We did pull out our silver and paired it with our Country Fare–my favorite every day pottery, made by Zanesville Pottery from the 1940s-60s (eventually bought out by Louisville Stoneware in Kentucky). Who knew one day that I–an Ohio girl, born and bred, raised in New England–would eventually be living in the state that adopted my favorite Ohio pottery?! Those are our farmer friends Peter Sawyer and Eric Tenney in our kitchen in Hancock in early December 2007, when we had another Thanksgiving dinner all over again, but our last in New Hampshire. [Our dear bull mastiff, Lucy, is curled up for a nap: she passed away here in Kentucky almost two years ago now.]

John, Tom and Patch in January 2009. Today was their second birthday (but Patch disappeared when he was six months). This is my favorite photo of them altogether, on my favorite chair.

Our former Hancock home in a Wallace Nutting print.
Thanksgiving is time to give pause to our many blessings, the love of each other, and memories of holidays past. I'm glad that I am at a point in my life now where I can remember the magical holidays of childhood and beyond without a full immersion of bittersweet sorrow, or even a tinge of it–where I can be in a memory or a feeling or a place in my mind and linger there, a bit, but not dwell too much in what has past. It's not always an easy thing for me. ["Dwell, Stew, Obsess!" in the words of cartoonist Roz Chast.]
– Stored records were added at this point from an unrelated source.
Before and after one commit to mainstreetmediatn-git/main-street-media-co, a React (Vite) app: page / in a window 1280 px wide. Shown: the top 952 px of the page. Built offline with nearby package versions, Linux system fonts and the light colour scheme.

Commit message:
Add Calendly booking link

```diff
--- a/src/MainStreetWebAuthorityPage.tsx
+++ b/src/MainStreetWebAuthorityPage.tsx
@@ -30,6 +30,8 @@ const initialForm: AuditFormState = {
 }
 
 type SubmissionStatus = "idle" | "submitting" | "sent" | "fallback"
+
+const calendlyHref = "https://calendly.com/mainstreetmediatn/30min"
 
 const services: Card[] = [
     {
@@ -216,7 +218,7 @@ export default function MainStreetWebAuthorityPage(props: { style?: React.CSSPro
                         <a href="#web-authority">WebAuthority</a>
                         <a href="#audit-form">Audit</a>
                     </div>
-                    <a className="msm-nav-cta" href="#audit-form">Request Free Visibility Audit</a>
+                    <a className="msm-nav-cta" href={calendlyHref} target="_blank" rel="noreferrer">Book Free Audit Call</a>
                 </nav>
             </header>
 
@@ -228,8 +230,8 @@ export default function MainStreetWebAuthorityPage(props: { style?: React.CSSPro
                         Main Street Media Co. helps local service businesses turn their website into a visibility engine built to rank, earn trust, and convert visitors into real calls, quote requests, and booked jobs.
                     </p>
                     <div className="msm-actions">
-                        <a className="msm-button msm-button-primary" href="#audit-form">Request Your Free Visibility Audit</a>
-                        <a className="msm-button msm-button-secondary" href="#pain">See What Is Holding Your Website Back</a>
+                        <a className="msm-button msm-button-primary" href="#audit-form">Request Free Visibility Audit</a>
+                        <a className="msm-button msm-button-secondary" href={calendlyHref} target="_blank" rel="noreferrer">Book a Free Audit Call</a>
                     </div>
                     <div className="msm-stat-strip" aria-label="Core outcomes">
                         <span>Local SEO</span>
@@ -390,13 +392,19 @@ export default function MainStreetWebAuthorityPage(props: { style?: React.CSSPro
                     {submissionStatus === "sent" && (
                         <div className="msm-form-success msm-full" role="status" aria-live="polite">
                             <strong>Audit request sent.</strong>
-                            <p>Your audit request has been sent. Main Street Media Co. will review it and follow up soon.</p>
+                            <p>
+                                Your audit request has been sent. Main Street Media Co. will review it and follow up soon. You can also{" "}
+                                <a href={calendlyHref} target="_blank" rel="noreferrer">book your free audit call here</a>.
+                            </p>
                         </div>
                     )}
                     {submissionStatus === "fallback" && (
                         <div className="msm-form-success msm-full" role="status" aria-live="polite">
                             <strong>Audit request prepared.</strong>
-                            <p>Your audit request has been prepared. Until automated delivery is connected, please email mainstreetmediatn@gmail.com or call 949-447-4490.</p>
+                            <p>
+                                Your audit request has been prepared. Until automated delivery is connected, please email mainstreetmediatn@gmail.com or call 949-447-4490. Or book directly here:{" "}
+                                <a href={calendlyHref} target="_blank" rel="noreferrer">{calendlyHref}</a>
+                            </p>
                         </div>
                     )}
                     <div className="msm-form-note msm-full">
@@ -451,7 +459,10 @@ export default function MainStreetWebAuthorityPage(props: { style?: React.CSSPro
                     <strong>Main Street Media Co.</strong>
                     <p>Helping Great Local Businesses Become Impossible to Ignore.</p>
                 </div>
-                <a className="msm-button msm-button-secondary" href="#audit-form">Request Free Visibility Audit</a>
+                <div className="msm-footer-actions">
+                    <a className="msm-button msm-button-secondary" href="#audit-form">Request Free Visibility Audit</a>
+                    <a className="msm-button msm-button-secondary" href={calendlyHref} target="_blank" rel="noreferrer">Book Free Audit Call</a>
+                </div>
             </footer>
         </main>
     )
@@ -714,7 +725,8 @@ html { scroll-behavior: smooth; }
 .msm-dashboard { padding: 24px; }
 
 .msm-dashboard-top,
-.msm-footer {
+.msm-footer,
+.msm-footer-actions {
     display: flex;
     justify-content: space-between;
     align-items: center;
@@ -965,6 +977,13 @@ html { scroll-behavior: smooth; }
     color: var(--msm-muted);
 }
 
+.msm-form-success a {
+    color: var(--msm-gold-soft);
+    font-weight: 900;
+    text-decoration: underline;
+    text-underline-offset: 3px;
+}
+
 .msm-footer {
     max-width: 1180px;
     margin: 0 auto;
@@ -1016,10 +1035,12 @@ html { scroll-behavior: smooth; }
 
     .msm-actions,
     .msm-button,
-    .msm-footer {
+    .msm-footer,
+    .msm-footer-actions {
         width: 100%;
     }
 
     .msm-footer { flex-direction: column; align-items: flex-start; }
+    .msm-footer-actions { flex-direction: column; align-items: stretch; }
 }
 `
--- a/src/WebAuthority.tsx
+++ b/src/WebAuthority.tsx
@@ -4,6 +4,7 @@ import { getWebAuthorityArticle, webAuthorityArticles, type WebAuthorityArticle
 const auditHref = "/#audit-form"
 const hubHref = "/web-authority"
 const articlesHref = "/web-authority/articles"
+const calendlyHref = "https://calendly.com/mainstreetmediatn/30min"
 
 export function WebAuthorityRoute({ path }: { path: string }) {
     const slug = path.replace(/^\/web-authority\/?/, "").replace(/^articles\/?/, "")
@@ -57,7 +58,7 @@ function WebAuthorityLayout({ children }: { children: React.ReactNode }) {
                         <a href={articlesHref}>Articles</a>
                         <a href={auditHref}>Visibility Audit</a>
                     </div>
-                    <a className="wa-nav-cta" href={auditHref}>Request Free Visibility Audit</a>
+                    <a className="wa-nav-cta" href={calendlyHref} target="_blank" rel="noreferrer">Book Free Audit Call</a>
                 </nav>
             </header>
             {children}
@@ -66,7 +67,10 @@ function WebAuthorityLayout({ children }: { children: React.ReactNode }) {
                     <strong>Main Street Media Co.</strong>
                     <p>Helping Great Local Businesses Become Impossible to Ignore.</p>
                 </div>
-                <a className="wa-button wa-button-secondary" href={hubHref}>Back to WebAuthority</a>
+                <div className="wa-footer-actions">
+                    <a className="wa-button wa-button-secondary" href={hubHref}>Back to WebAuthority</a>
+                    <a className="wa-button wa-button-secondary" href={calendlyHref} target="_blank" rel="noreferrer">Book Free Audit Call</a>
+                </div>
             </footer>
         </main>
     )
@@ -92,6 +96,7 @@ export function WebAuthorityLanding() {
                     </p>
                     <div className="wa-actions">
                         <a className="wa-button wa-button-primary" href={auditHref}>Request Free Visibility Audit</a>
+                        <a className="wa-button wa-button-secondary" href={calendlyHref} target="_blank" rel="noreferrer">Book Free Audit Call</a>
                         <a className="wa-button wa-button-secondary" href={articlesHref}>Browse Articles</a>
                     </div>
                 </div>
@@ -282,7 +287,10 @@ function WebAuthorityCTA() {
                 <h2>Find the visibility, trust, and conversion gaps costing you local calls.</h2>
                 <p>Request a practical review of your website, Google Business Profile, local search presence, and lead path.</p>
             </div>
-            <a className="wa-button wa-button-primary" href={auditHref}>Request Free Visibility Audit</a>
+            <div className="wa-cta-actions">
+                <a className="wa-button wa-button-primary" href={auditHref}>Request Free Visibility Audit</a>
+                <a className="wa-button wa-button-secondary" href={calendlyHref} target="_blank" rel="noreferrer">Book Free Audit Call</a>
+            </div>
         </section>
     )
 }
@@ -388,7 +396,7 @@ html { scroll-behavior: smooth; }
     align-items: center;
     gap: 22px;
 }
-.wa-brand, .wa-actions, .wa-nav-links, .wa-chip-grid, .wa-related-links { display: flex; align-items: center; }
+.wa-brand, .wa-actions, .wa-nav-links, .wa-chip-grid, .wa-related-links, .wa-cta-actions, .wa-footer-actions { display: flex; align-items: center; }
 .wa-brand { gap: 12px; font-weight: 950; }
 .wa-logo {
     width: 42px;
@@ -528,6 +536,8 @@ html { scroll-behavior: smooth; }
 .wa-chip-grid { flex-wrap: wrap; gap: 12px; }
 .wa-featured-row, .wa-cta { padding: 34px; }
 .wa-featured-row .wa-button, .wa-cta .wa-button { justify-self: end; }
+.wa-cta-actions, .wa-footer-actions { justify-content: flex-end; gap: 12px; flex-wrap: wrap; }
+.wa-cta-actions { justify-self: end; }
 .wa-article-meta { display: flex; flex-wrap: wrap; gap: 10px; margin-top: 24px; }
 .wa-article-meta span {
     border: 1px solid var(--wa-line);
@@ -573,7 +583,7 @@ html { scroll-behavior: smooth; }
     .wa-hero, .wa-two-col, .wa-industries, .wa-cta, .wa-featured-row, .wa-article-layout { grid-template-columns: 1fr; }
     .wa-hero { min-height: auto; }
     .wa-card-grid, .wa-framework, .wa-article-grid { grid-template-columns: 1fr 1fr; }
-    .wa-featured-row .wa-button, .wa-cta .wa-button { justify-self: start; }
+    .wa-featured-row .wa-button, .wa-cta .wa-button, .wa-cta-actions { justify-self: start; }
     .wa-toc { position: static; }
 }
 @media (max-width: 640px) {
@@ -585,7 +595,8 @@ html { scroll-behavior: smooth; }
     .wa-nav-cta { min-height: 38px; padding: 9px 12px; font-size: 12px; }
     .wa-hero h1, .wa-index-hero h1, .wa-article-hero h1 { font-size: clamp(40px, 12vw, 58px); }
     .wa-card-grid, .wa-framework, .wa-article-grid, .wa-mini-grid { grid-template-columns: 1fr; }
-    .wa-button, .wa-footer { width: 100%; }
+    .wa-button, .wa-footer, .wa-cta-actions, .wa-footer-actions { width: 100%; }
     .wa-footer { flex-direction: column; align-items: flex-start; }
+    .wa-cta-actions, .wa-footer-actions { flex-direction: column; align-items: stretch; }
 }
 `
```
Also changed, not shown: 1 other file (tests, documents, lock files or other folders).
Edward Henry Corbould (1869), Cold
I know why the holidays can be the hardest time of year for some people: I have been in that place. I now embrace the winter months like a warm, cozy throw. It is admittedly less wintry here in Kentucky but still just as dark, cold and bleak as any mild winter we have experienced in New Hampshire. Winter is now something I am happy to put on and to wear, like a shroud, as I tuck in for a few months of reflection and repurposing. It's a necessary system reboot for the soul.

What Sting said so poetically about the winter season of darkness in his notes for his beautiful album, If On a Winter's Night, captures what I feel about winter now:
Peter Ilsted (1861-1933), Woman Reading by Candlelight
Walking amid the snows of Winter, or sitting entranced in a darkened room gazing at the firelight, usually evokes in me a mood of reflection, a mood that can be at times philosophical, at others wildly irrational; I find myself haunted by memories. For Winter is the season of ghosts; and ghosts, if they can be said to reside anywhere, reside here in this season of frosts and in these long hours of darkness. We must treat with them calmly and civilly, before the snows melt, and the cycle of the seasons begins once more. 
A Footnote:
Seeing the credits roll past at the end of On the Road to Punkin Chunkin, we realized it was Chucky's tractor trailer driving out of town, east on Main Street in Hancock where we used to live in New Hampshire. But seeing it, in such a blur, we were able to stop the frames with the slow motion feature of TeVo, and there was our old house, in the top photo (at left, with the brick end). A strange encounter, indeed. The whirring of the sped up film also reminded me of how I process memory: that it flies through me in a blur and then it is gone again, like the wind. But where does it go?

1 comment:

Anonymous said...

LOVED this blog! I would say something CATTY but shall refrain.

Yosemite Cat House